Vietnam offered the lowest bid during Tuesday’s tender for the supply of 500,000 metric tons (MT) of rice to Manila, the National Food Authority (NFA) said.
NFA Administrator Orlan Calayag said that only two countries—Vietnam and Thai-land—submitted bids for the planned importation of rice after storms ravaged crops in parts of the Philippines.
Calayag said that Vietnam offered $462.25 a metric ton—which already includes the cargo, insurance, freight (CIF); del-ivered, duties unpaid (DDU); and free on warehouse (FOW) price—beating Thailand’s $475 a MT bid offer.
“The price offered by Vietnam is also lower than the world market,” Calayag said.
The rice stock specified under the tender is 10-percent long grain white rice with 25-percent broken, he added.
At present, freight on board (FOB) price quoted by Oryza Global Rice for 25-percent broken was pegged at $375 a MT.
The NFA chief also said that the agency expects delivery of rice to start by mid-December 2013, adding that the entire volume should arrive in the country by February so as not to affect prices during the summer harvest.

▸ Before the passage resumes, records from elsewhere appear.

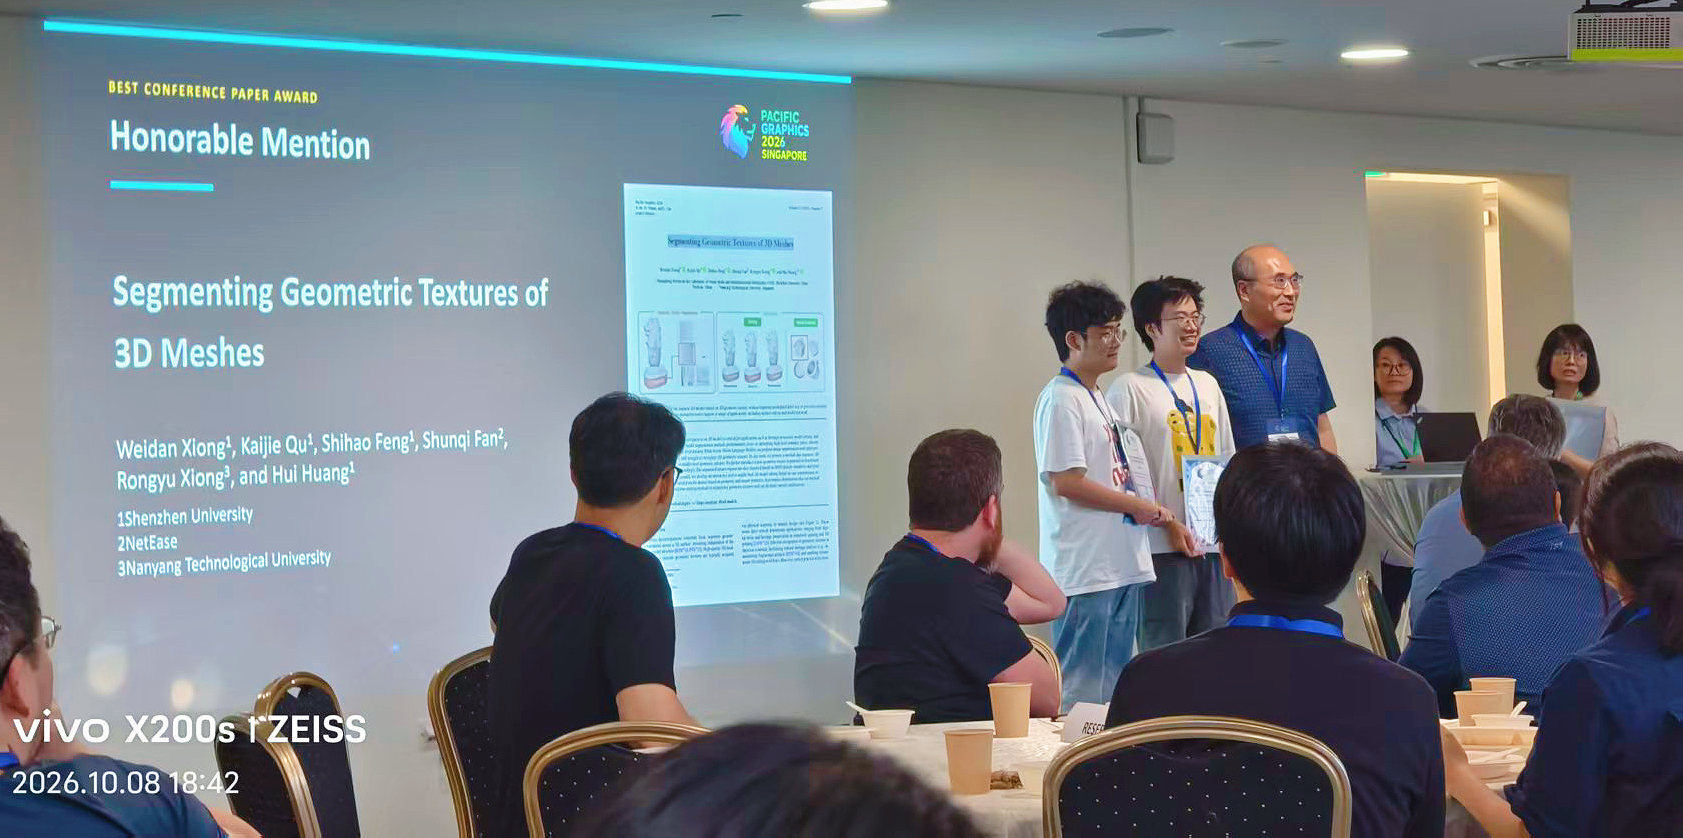
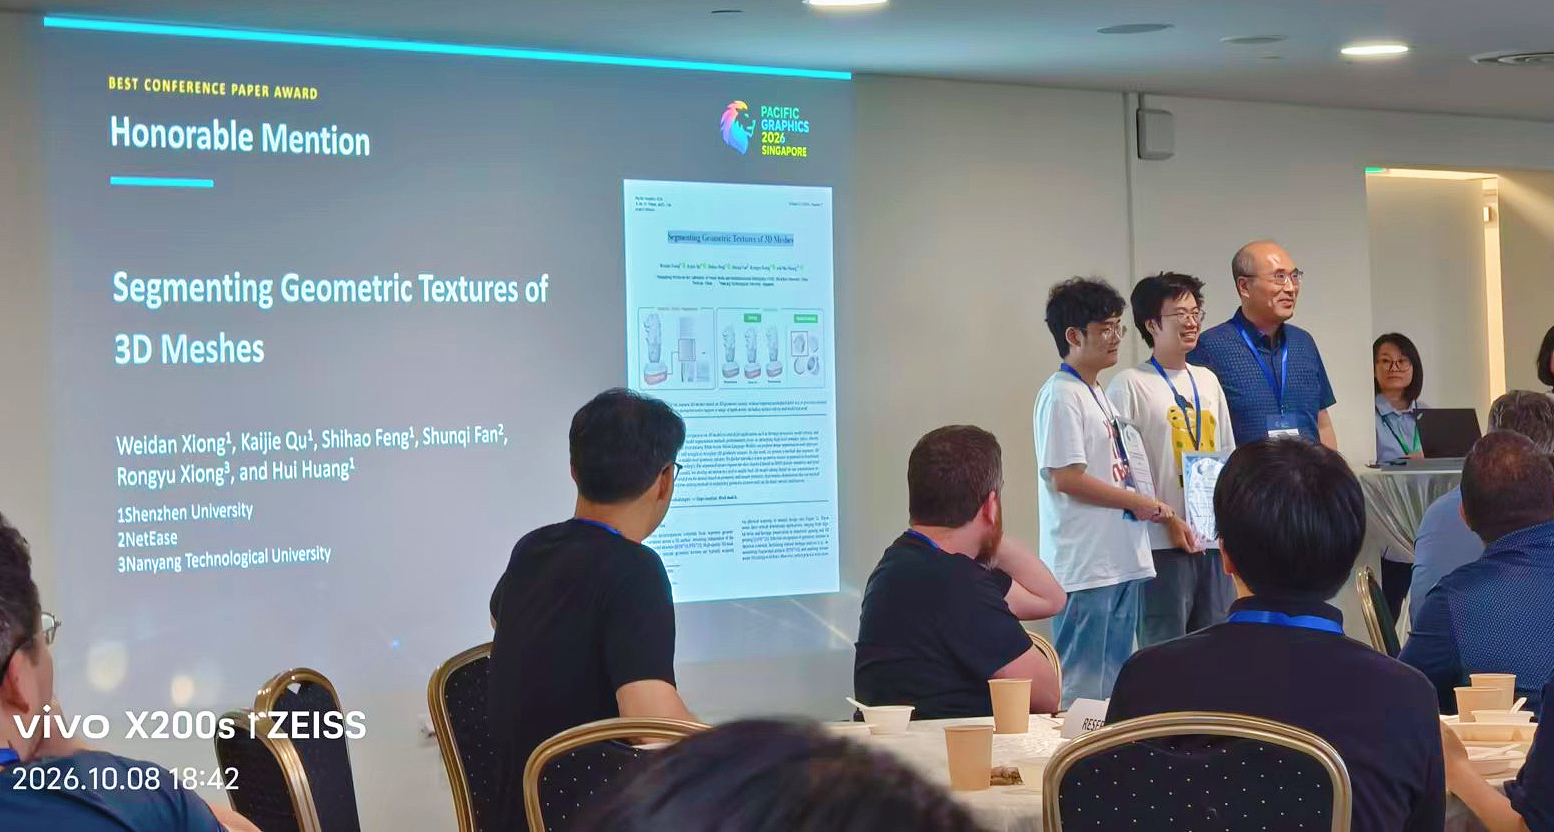
rebuilding site Tue Nov 10 20:33:22 CST 2026

diff --git a/index.html b/index.html
@@ -576,7 +576,7 @@
     
     <h1>Biography</h1>
 
-    <p>I am currently an Assistant Professor within <a href="http://vcc.szu.edu.cn/" target="_blank">VCC</a>, Shenzhen University. Before that, I was an Associate Researcher in Guangdong Laboratory of Artificial Intelligence and Digital Economy (SZ), a Research Fellow in HP-NTU Digital Manufacturing Corporate Lab under the supervision of <a href="https://personal.ntu.edu.sg/asjmzheng/" target="_blank">Prof. Jianmin Zheng</a>, and a R&amp;D engineer in Tencent (SSP offer).</p>
+    <p>I am currently an Assistant Professor within <a href="http://vcc.szu.edu.cn/" target="_blank">VCC</a>, Shenzhen University. Before that, I was an Associate Researcher in Guangdong Laboratory of Artificial Intelligence and Digital Economy (SZ), a Research Fellow in HP-NTU Digital Manufacturing Corporate Lab (Distinction Research Award) under the supervision of <a href="https://personal.ntu.edu.sg/asjmzheng/" target="_blank">Prof. Jianmin Zheng</a>, and a R&amp;D engineer in Tencent (&ldquo;Tech Elite&rdquo; Program).</p>
 
 <p>I obtained my Ph.D. degree in Electronic and Computer Engineering from The Hong Kong University of Science and Technology, under the supervision of <a href="https://cse.hkust.edu.hk/~psander/cv/pvs-cv.html" target="_blank">Prof. Pedro V. Sander</a> and <a href="https://ieda.ust.hk/dfaculty/ajay/" target="_blank">Prof. Ajay Joneja</a>. And I received my B. Engineering. in Software Engineering from Huazhong University of Science and Technology.</p>
 
@@ -744,7 +744,7 @@
 
 
 
-<a class="btn btn-outline-primary my-1 mr-1 btn-sm" href="https://vcc.tech/research/2026/GeoTex" target="_blank" rel="noopener">
+<a class="btn btn-outline-primary my-1 mr-1 btn-sm" href="http://arxiv.org/abs/2611.08897" target="_blank" rel="noopener">
   PDF
 </a>
 
@@ -881,6 +881,14 @@
 
 
 
+
+  
+  
+    
+  
+<a class="btn btn-outline-primary my-1 mr-1 btn-sm" href="https://youtu.be/dP9WtVq6tP8?si=FgxFdapZV_R6urw6" target="_blank" rel="noopener">
+  Video
+</a>
 
 
 
@@ -2797,7 +2805,16 @@
     
     
   <a data-fancybox="gallery-gallery" href="/home/gallery/gallery/13.jpg" >
-  <img src="/home/gallery/gallery/13_hu62327a18dbc8439f528a1a7e1c193e46_1540448_0x190_resize_q90_lanczos.jpg" alt="">
+  <img src="/home/gallery/gallery/13_hu14cebd0092d74e20488d4b7366ab2f54_1533501_0x190_resize_q90_lanczos.jpg" alt="">
+  </a>
+  
+    
+    
+    
+    
+    
+  <a data-fancybox="gallery-gallery" href="/home/gallery/gallery/14.jpg" >
+  <img src="/home/gallery/gallery/14_hua3e3770081d41920b9f3ea3cf2e14c7a_8832941_0x190_resize_q90_lanczos.jpg" alt="">
   </a>
   
 
@@ -2928,9 +2945,11 @@
       
     </div>
     <div class="col-12 col-lg-8">
-      <p><b>Sevices</b>:</p>
+      <p><b>Services</b>:</p>
 
 <ul>
+<li><p>CVM 2027, Program Committee member.</p></li>
+
 <li><p>SIGGRAPH Asia 2026, Technical Communications and Posters Committee member, session chair.</p></li>
 
 <li><p>Pacific Graphics 2026, International Program Committee member.</p></li>
@@ -2939,7 +2958,7 @@
 
 <li><p>CVM 2023, session chair.</p></li>
 
-<li><p>Reviewer of ACM TOG、SIGGRAPH Asia、IEEE TVCG、CAD、IEEE CG&amp;A、The Visual Computer、Pacific Graphics.</p></li>
+<li><p>Reviewer of ACM TOG、SIGGRAPH Asia、IEEE TVCG、CAD、Frontiers of Computer Science、Pacific Graphics、Eurographics、IEEE CG&amp;A、C&amp;G、The Visual Computer.</p></li>
 </ul>
 
 <p><b>Hobbies</b>:      Diving, Oil painting, Jazz dance, bamboo flute.</p>

diff --git a/authors/admin/index.html b/authors/admin/index.html
@@ -517,7 +517,7 @@
     
     
 
-    <p>I am currently an Assistant Professor within <a href="http://vcc.szu.edu.cn/" target="_blank">VCC</a>, Shenzhen University. Before that, I was an Associate Researcher in Guangdong Laboratory of Artificial Intelligence and Digital Economy (SZ), a Research Fellow in HP-NTU Digital Manufacturing Corporate Lab under the supervision of <a href="https://personal.ntu.edu.sg/asjmzheng/" target="_blank">Prof. Jianmin Zheng</a>, and a R&amp;D engineer in Tencent (SSP offer).</p>
+    <p>I am currently an Assistant Professor within <a href="http://vcc.szu.edu.cn/" target="_blank">VCC</a>, Shenzhen University. Before that, I was an Associate Researcher in Guangdong Laboratory of Artificial Intelligence and Digital Economy (SZ), a Research Fellow in HP-NTU Digital Manufacturing Corporate Lab (Distinction Research Award) under the supervision of <a href="https://personal.ntu.edu.sg/asjmzheng/" target="_blank">Prof. Jianmin Zheng</a>, and a R&amp;D engineer in Tencent (&ldquo;Tech Elite&rdquo; Program).</p>
 
 <p>I obtained my Ph.D. degree in Electronic and Computer Engineering from The Hong Kong University of Science and Technology, under the supervision of <a href="https://cse.hkust.edu.hk/~psander/cv/pvs-cv.html" target="_blank">Prof. Pedro V. Sander</a> and <a href="https://ieda.ust.hk/dfaculty/ajay/" target="_blank">Prof. Ajay Joneja</a>. And I received my B. Engineering. in Software Engineering from Huazhong University of Science and Technology.</p>
 

diff --git a/project/geotex/index.html b/project/geotex/index.html
@@ -621,7 +621,7 @@
 
 
 
-<a class="btn btn-outline-primary my-1 mr-1" href="https://vcc.tech/research/2026/GeoTex" target="_blank" rel="noopener">
+<a class="btn btn-outline-primary my-1 mr-1" href="http://arxiv.org/abs/2611.08897" target="_blank" rel="noopener">
   PDF
 </a>
 

diff --git a/project/texproxy/index.html b/project/texproxy/index.html
@@ -637,6 +637,14 @@
 
 
 
+  
+  
+    
+  
+<a class="btn btn-outline-primary my-1 mr-1" href="https://youtu.be/dP9WtVq6tP8?si=FgxFdapZV_R6urw6" target="_blank" rel="noopener">
+  Video
+</a>
+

The volume, Calayag said, will form part of the Philippine government’s buffer stocks. It will also serve as contingency stocks during natural or man-made calamities.
Calayag, however, said that the NFA has yet to announce the winning bidder for the rice supply, saying that the Bids and Awards Committee and the Commission on Audit are still reviewing documents.
“We are also negotiating, whether can still lower their offer. We want this to be advantageous to the Philippine government,” he said.
Manila earlier announced that importation of 500,000 metric tons of rice—under a government-to-government deal—will help beef up the government’s buffer stock after Super Typhoon Yolanda dam-aged crops.
The NFA also said that that countries with existing supply agreement with the Philippines—such as Cambodia, Thailand and Vietnan—will be allowed to join the rice tender.